But Guterman recommends skipping the OJ and eating oranges instead to avoid concentrating all of the natural sugars and losing out on the belly-filling fiber.
Just one clementine packs 40 percent of your daily recommended amount of vitamin C.
Guterman recommends “slicing them thin and adding them to sandwiches or salads for a new burst of flavor to change up your usual routine.”
According to Guterman, these tiny berries are “little nutrition powerhouses.”
They’re high in antioxidants, fiber and vitamin K — a fat-soluble vitamin that’s crucial for blood clotting and beneficial for bone health, per an October 2015 report in Open Heart.
Add blackberries to your overnight oats for a pop of flavor and to stay full all morning long.
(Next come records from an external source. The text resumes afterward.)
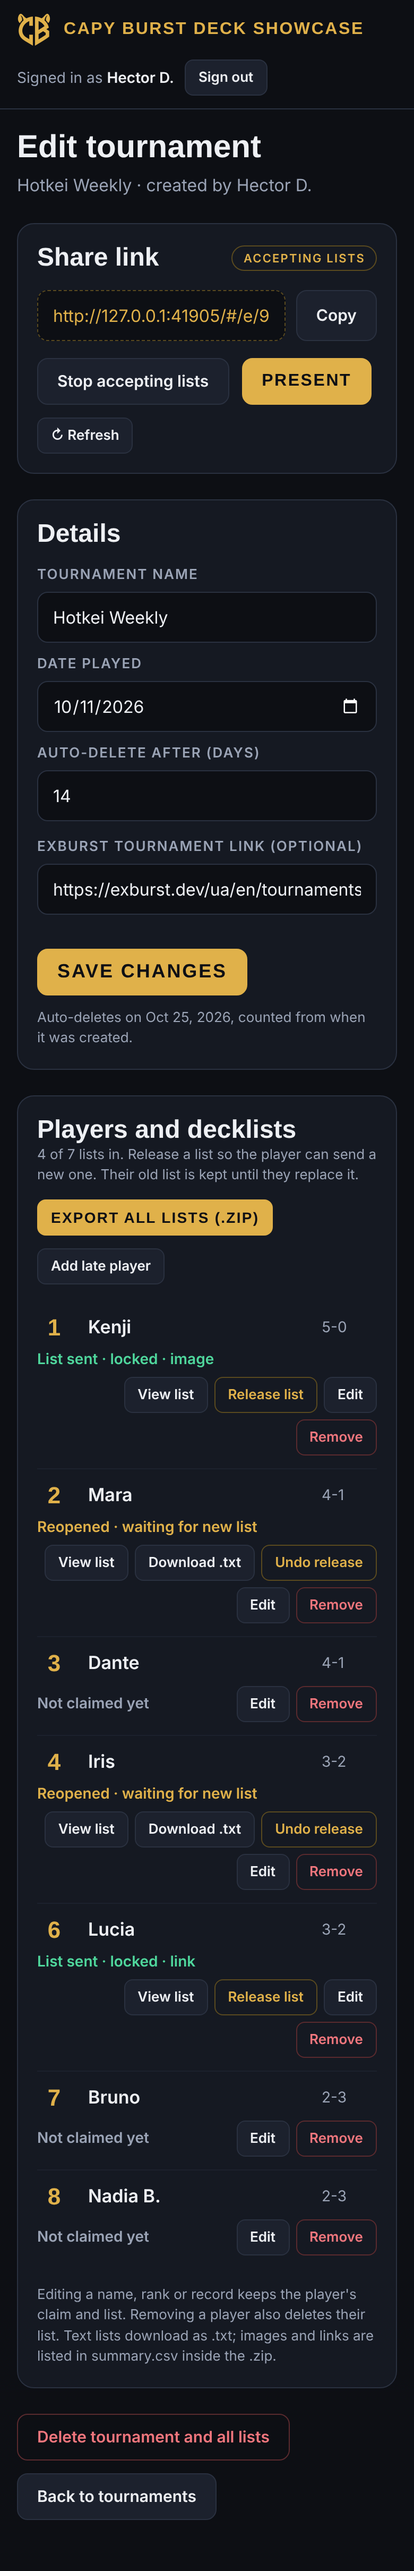
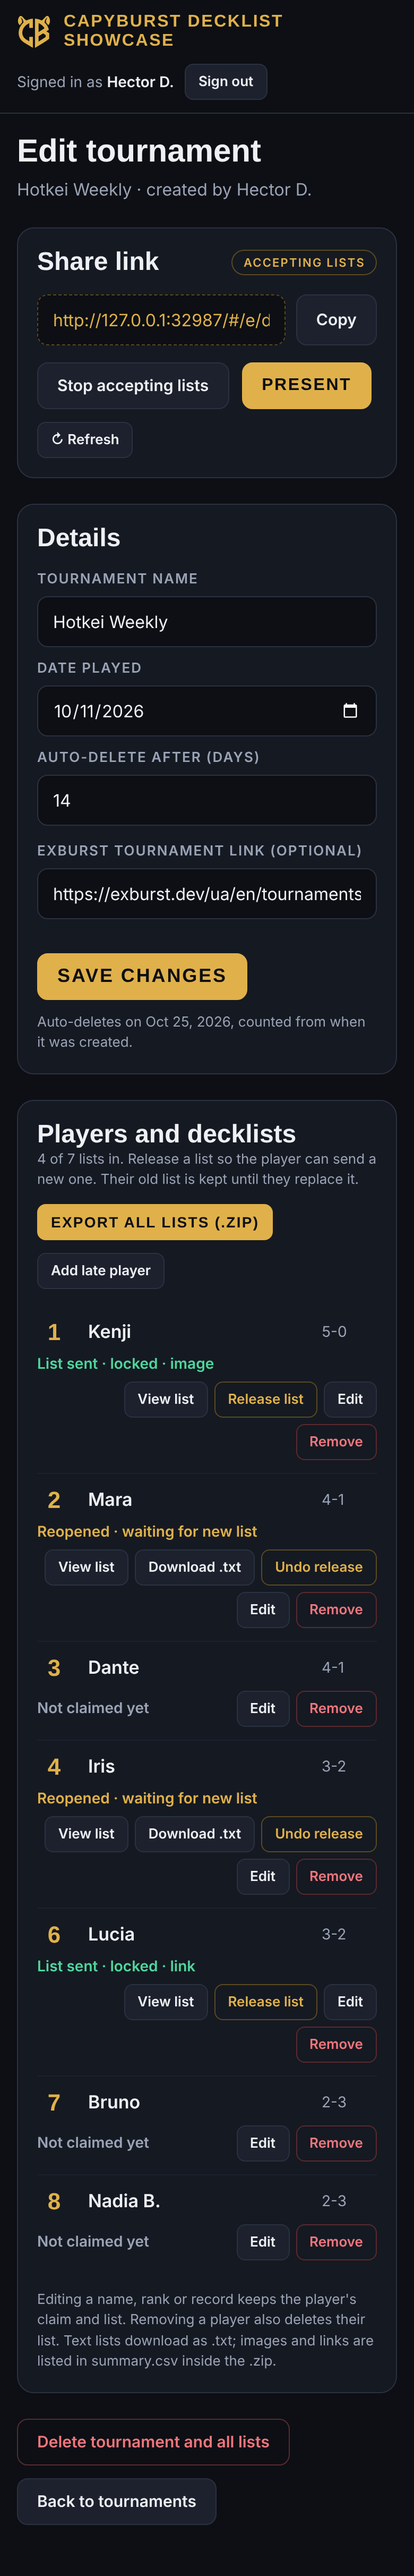
Rename to CapyBurst Decklist Showcase
Claude-Session: https://claude.ai/code/session_01AVt5hWhybi9vEcXTd5Rvm1

diff --git a/config.js b/config.js
@@ -1,7 +1,7 @@
 // Edit this file to point the site to your Apps Script web app (the URL ending in /exec).
 window.DS_CONFIG = {
   API_URL: 'https://script.google.com/macros/s/AKfycbziQ05_vDVf1-AIjB5KO3-IbY8r7OX8QF_PHbaDz6C-gdRiV7s0xeQWBeiUrQphUiMZ/exec',
-  APP_NAME: 'CAPY BURST Deck Showcase',
+  APP_NAME: 'CapyBurst Decklist Showcase',
   // Put the team logo in assets/ and set its file name here (PNG, SVG or WEBP, square or wide).
   LOGO_URL: 'assets/logo.png'
 };

diff --git a/index.html b/index.html
@@ -6,7 +6,7 @@
 <meta name="robots" content="noindex, nofollow">
 <meta name="referrer" content="no-referrer">
 <meta name="color-scheme" content="dark">
-<title>CAPY BURST Deck Showcase</title>
+<title>CapyBurst Decklist Showcase</title>
 <link rel="icon" type="image/png" href="assets/logo.png">
 <link rel="preconnect" href="https://fonts.googleapis.com">
 <link rel="preconnect" href="https://fonts.gstatic.com" crossorigin>

diff --git a/CHANGELOG.md b/CHANGELOG.md
@@ -1,7 +1,7 @@
 # Changelog
 
 ## 0.1.1
-- Nombre visible para todos: **CAPY BURST Deck Showcase** (cabecera, pestaña del navegador y presentación). Se cambia en `config.js` (`APP_NAME`).
+- Nombre visible para todos: **CapyBurst Decklist Showcase** (cabecera, pestaña del navegador y presentación). Se cambia en `config.js` (`APP_NAME`).
 - Logo de CapyBros (`assets/logo.png`, en dorado sobre fondo transparente) en la cabecera y como ícono de la pestaña. Se cambia con `LOGO_URL` en `config.js`; si el archivo falta, se usa el ícono de siempre.
 - Botón **Refresh** (solo manual, sin actualización automática, para no saturar Apps Script) en panel, editar torneo y página del jugador. En la presentación: botón o tecla **R** para recargar las listas sin perder la posición.
 - Corregido "Hector D.." (doble punto) en el panel.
These tropical, red-skinned fruits are native to China and often overlooked. If you can find them, grab a bag because lychees are rich in vitamin C, antioxidants and dietary fiber.
Unlike many other fruits, the leathery skin of lychees is inedible. But once you peel it away, you can enjoy the burst of flavor that comes with this highly portable fruit.
“Sweet and tart, these antioxidant powerhouses are a great snack,” Guterman says. “And if you eat them individually, the slow pace of your snacking will leave you feeling satisfied with this natural treat.”
Pomegranate seeds get their deep, red color from polyphenols, which are powerful antioxidants.
“Having to eat around the center pit will slow you down when sitting to snack on cherries,” Guterman says. “This makes your snack last longer, leaving your body time to listen to its hunger and satiety cues.”
Plus, cherries are linked to a reduced risk of inflammatory diseases including, arthritis, cardiovascular disease, diabetes and cancer, per a March 2018 review in Nutrients%2C%20diabetes%2C%20and%20cancer.).
Best of all, cherries contain melatonin — a natural sleep aid that can help fight off insomnia.
“Slightly higher in natural sugars than other fruits, this makes pineapple the perfect swap for higher-calorie and fat-containing desserts,” Guterman says.
In addition to feeling like an actual treat, pineapples are a rich source of vitamin C and dietary fiber. And since they’re up to 86 percent water, they’ll also keep you hydrated.